- Until now, employers who paid less than the basic rate of pay were subject to fines. Now, the relevant level of pay is the one required by the respective collective agreement. This change is not a mere play with words but has significant consequences: collective agreements often contain a vast number of allowances and regulations on overtime etc. Any mistake in the difficult calculation of pay can potentially lead to hefty administrative fines.
- Administrative fines now not only concern foreign employers posting workers to Austria, but every Austrian employer. They too are now potentially subject to the above mentioned administrative fines if they do not pay according to the collective agreement.
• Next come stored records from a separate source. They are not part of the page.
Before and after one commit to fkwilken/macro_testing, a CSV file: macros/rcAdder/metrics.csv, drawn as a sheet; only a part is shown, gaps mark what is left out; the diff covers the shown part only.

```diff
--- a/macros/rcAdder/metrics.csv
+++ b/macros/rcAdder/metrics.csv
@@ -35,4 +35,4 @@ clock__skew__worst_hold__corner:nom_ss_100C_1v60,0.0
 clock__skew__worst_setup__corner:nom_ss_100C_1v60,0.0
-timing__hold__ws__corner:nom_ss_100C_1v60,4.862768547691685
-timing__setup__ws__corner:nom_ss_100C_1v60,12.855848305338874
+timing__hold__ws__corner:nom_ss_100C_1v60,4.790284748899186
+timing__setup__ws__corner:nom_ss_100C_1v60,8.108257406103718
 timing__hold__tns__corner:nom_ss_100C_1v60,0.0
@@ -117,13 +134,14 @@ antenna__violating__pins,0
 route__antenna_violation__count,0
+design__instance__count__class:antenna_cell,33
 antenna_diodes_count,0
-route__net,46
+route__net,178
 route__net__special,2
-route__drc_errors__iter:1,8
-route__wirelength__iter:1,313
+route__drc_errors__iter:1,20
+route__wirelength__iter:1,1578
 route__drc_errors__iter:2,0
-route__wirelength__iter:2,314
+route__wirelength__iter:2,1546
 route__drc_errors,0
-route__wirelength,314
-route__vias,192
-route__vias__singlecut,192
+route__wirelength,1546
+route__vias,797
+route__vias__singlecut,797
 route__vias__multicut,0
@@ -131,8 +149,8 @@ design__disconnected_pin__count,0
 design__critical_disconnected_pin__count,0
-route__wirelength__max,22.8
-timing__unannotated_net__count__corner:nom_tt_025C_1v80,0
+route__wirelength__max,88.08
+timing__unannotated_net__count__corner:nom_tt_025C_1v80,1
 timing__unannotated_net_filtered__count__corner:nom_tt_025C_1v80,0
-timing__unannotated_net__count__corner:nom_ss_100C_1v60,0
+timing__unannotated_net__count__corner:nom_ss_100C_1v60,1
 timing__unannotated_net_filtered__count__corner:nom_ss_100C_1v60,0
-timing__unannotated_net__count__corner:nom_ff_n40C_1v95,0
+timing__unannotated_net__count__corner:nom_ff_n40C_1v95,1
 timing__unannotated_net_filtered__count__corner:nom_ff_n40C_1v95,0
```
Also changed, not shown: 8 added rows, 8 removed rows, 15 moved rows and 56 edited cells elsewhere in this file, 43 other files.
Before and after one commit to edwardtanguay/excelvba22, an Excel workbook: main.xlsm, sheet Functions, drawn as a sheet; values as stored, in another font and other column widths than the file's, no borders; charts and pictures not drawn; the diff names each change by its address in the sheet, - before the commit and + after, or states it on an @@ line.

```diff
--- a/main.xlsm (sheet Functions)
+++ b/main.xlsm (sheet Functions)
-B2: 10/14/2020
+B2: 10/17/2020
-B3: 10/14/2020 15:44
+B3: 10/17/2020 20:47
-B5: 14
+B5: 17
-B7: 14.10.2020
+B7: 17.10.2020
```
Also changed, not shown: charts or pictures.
These amendments effectively mean that administrative authorities and their courts are now in charge when it comes to assessing whether or not a collective agreement has been applied correctly. This was, until now, a task for the civil courts who took on the often rather difficult challenge of assessing whether or not a collective agreement was applied correctly. As many collective agreements define their “occupation groups” in open and broad terms, the outcomes of these court cases were often not easy to predict for employers. However, in case the courts found that they had not paid accordingly, the consequence was merely to pay the difference in pay to the respective workers (and, if further court cases were to be avoided, pay all workers the higher level of pay in the future). Now, employers are faced with heavy administrative fines on top of having to pay the difference. But what is most concerning is that now two Courts – administrative and civil courts – with potentially conflicting jurisdictions are in charge of assessing whether collective agreements have been applied correctly. The risks for employers navigating through the often extensive provisions in collective agreements have increased significantly.